It’s at this point that the film begins to breakdown slightly, if not enough to ruin your enjoyment. If you’ve seen the recent adaptation of Richard Matheson’s I Am Legend, you probably know what I’m referring to. Zac isn’t quite alone – the names in the opening titles will key you into that, but I won’t say anything more on the matter. If you haven’t guessed already, The Quiet Earth should be viewed with as little prior knowledge as possible.
Murphy handles the story like a seasoned pro, even when things take a turn for the weird, introducing theories about alternate realities and metaphysical possibilities that make the whole thing resemble an elongated Twilight Zone episode. The director and his writers don’t spoon-feed the audience, and like the best speculative science fiction, The Quiet Earth leaves you to make up your own damn mind. That’s summed up best in a closing scene that hits you right in the gut with its ambiguous beauty. It would have gone down as one of the most baffling (and brilliant) codas in screen history if the aforementioned trailer hadn’t ruined it for 80s audiences.
The Quiet Earth is a fascinating watch that asks a multitude of questions. It is a character study that uses sci-fi trimmings to get its points across with beguiling simplicity. Murphy’s film is at once a damning portrait of the human race’s proclivity for self-destruction, and a celebration of our eternal need for companionship and love. It really makes you wonder what you’d do if you were the last soul alive, and that’s a storytelling gimmick that will never go out of fashion…
Convinced the world now revolves around him, Zac takes to the balcony of his palatial residence and proceeds to make a speech to a host of cardboard cut-outs of famous historical figures. Look, there’s Hitler next to Hitchcock! At this point, there’s little doubt that Mr. Hobson has gone cuckoo.
- The Quiet Earth is actually based the one experience of an American tourist in New Zealand in the 1970s. New Zealanders always take the weekends off and sleep late. The tourist arrived in the center of Auckland on a Sunday morning and found it completely deserted. He later said he felt like the last man on Earth.
- When Zac checks in at work he hits a few buttons and the monitor starts buzzing and repeatedly displays the words, “Response….Negative.” He is signaling all other stations in the worldwide grid to see if they are manned. The negative response tells him that everyone is gone in those countries, too.
- The scene where Bruno Lawrence is aimlessly wandering the empty streets of the city blowing on a saxophone was an in-joke to those who knew him, as he had once stolen one when he was young, but later felt guilty and returned it.
- Zac calls the energy grid, “Project Flashlight.” Ironically enough, there was an American defense project called “Operation Flashlight” around the same time as the film. The operation, however, involved low-yield atomic blasts, small enough to destroy a single room, but nothing else.
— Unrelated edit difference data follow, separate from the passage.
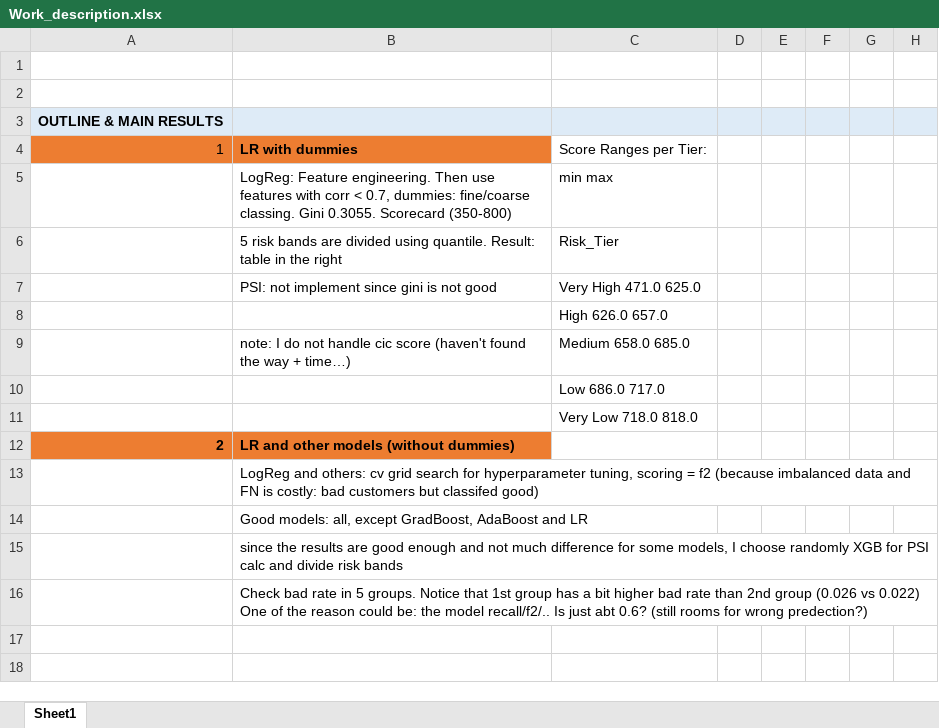
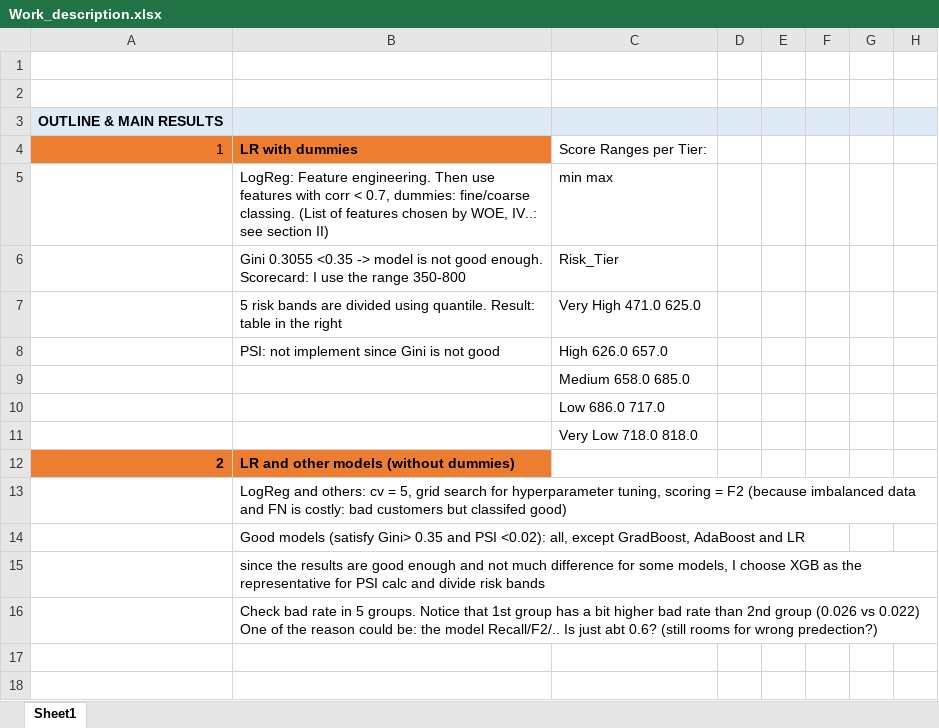
Before and after one commit to yenle10/CR_application-model, an Excel workbook: Work_description.xlsx, sheet Sheet1, drawn as a sheet; only a part is shown; values as stored, in another font and other column widths than the file's, no borders; charts and pictures not drawn; removed rows and columns are numbered as before the commit, all else as after; rows hold the shown columns only; the diff names each change by its address in the sheet, - before the commit and + after, or states it on an @@ line.

Commit message:
Add files via upload

```diff
--- a/Work_description.xlsx (sheet Sheet1)
+++ b/Work_description.xlsx (sheet Sheet1)
-B5: …fine/coarse classing. Gini 0.3055. Scorecard (350-800)
+B5: …fine/coarse classing. (List of features chosen by WOE, IV..: see section II)
-B6: 5 risk bands are divided using quantile. Result: table in the right
+B6: Gini 0.3055 <0.35 -> model is not good enough. Scorecard: I use the range 350-800
-B7: PSI: not implement since gini is not good
+B7: 5 risk bands are divided using quantile. Result: table in the right
+row 8:  | PSI: not implement since Gini is not good | High 626.0 657.0
-C9: High 626.0 657.0
+C9: Medium 658.0 685.0
-row 9:  | note: I do not handle cic score (haven't found the way + time…) | Medium 658.0 685.0
-B13: …others: cv grid search for hyperparameter tuning, scoring = f2 (because imbalanced…
+B13: …others: cv = 5, grid search for hyperparameter tuning, scoring = F2 (because imbalanced…
-B14: Good models: all, except…
+B14: Good models (satisfy Gini> 0.35 and PSI <0.02): all, except…
-B15: …I choose randomly XGB for PSI…
+B15: …I choose XGB as the representative for PSI…
-B16: …the model recall/f2/.. Is just…
+B16: …the model Recall/F2/.. Is just…
```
- Lee Tamahori was an Assistant Director on the film, who went on to helm films like Die Another Day (2002).
- Director Geoff Murphy would never direct a better film than The Quiet Earth. His subsequent credits include Young Guns II (1990), Under Siege 2: Dark Territory (1995), and Fortress 2 (2000). He was also the second unit director on The Lord of the Rings trilogy.